Activity
Without the images, reproduce every entry exactly.
-- Recorded data follows --
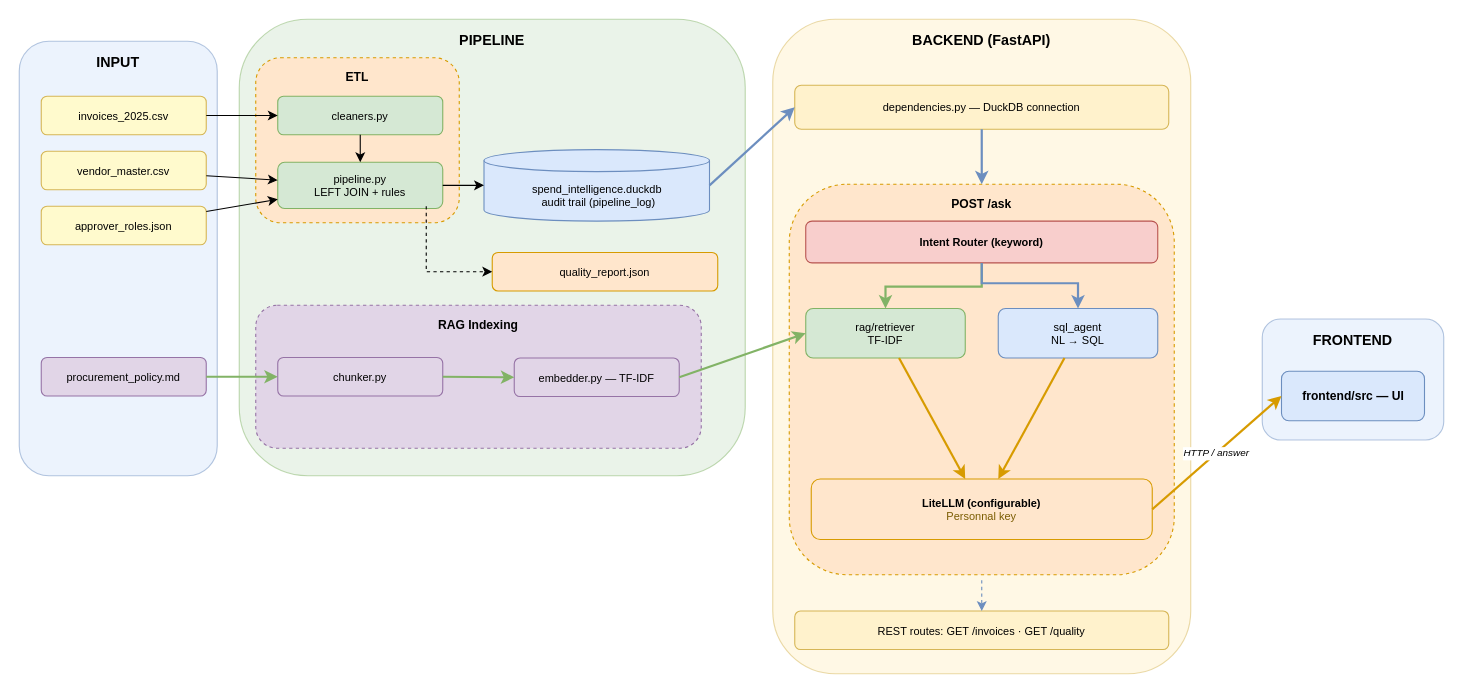
Earlier version of the draw.io diagram docs/architecture.drawio (nicomathieu/AZ_financial_spend_intelligence). Source tidied: cells renumbered, new cells numbered last; positions are measured from the earlier drawing's top-left corner, leaving out a move shared by most shapes. Both pictures are drawn from the tidied source at 110%, with x=0, y=0 at pixel (19, 19).
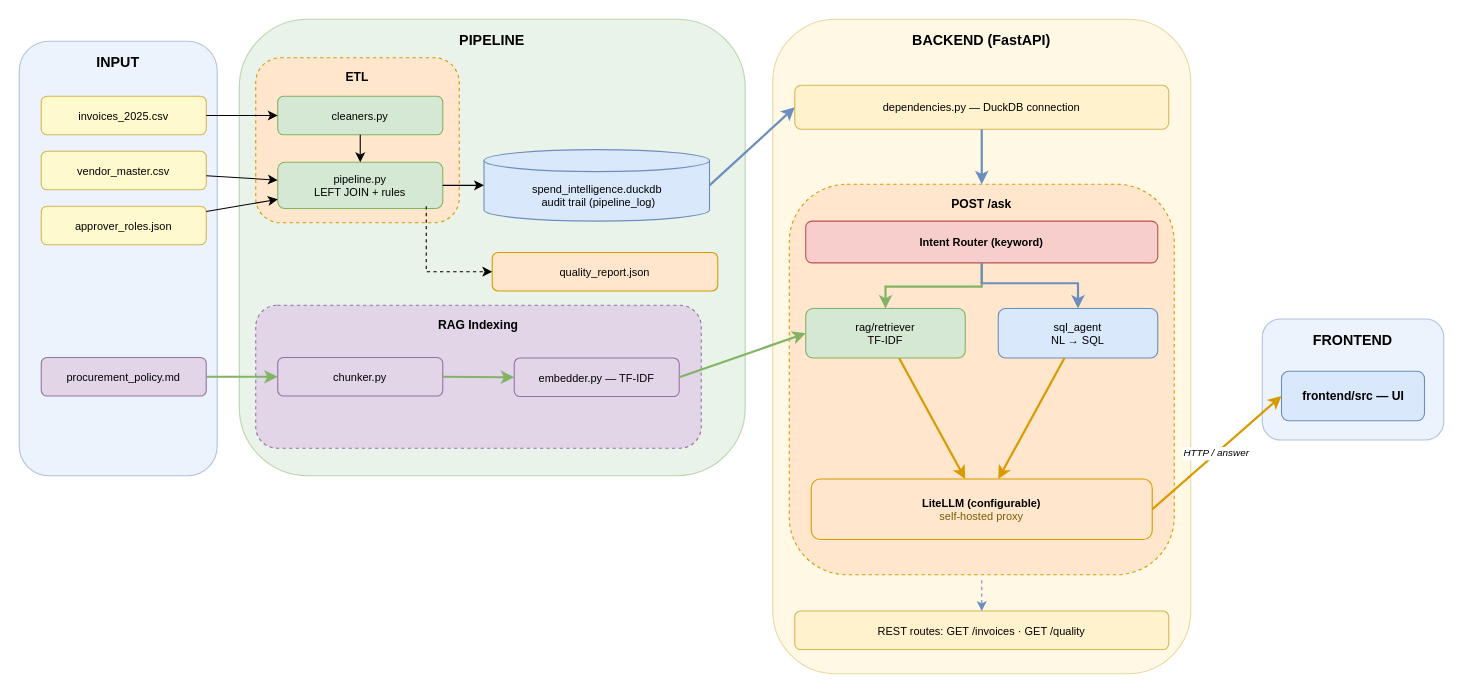
After the change.

Commit message:
fix(app): correct personal key

What changed in the source:
```diff
@@
-    <mxCell id="23" value="&lt;b&gt;LiteLLM (configurable)&lt;/b&gt;&lt;br&gt;&lt;font size=&quot;1&quot; color=&quot;#7a5c00&quot;&gt;Personnal key&lt;/font&gt;" style="rounded=1;whiteSpace=wrap;html=1;fillColor=#ffe6cc;strokeColor=#d79b00;fontSize=10;" parent="1" vertex="1">
+    <mxCell id="23" value="&lt;b&gt;LiteLLM (configurable)&lt;/b&gt;&lt;br&gt;&lt;font size=&quot;1&quot; color=&quot;#7a5c00&quot;&gt;self-hosted proxy&lt;/font&gt;" style="rounded=1;whiteSpace=wrap;html=1;fillColor=#ffe6cc;strokeColor=#d79b00;fontSize=10;" parent="1" vertex="1">
       <mxGeometry x="720" y="418" width="310" height="55" as="geometry" />
     </mxCell>
```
-- Recorded data concluded --
Output
Earlier version of the draw.io diagram docs/architecture.drawio (nicomathieu/AZ_financial_spend_intelligence). Source tidied: cells renumbered, new cells numbered last; positions are measured from the earlier drawing's top-left corner, leaving out a move shared by most shapes. Both pictures are drawn from the tidied source at 110%, with x=0, y=0 at pixel (19, 19).
After the change.

Commit message:
fix(app): correct personal key

What changed in the source:
```diff
@@
-    <mxCell id="23" value="&lt;b&gt;LiteLLM (configurable)&lt;/b&gt;&lt;br&gt;&lt;font size=&quot;1&quot; color=&quot;#7a5c00&quot;&gt;Personnal key&lt;/font&gt;" style="rounded=1;whiteSpace=wrap;html=1;fillColor=#ffe6cc;strokeColor=#d79b00;fontSize=10;" parent="1" vertex="1">
+    <mxCell id="23" value="&lt;b&gt;LiteLLM (configurable)&lt;/b&gt;&lt;br&gt;&lt;font size=&quot;1&quot; color=&quot;#7a5c00&quot;&gt;self-hosted proxy&lt;/font&gt;" style="rounded=1;whiteSpace=wrap;html=1;fillColor=#ffe6cc;strokeColor=#d79b00;fontSize=10;" parent="1" vertex="1">
       <mxGeometry x="720" y="418" width="310" height="55" as="geometry" />
     </mxCell>
```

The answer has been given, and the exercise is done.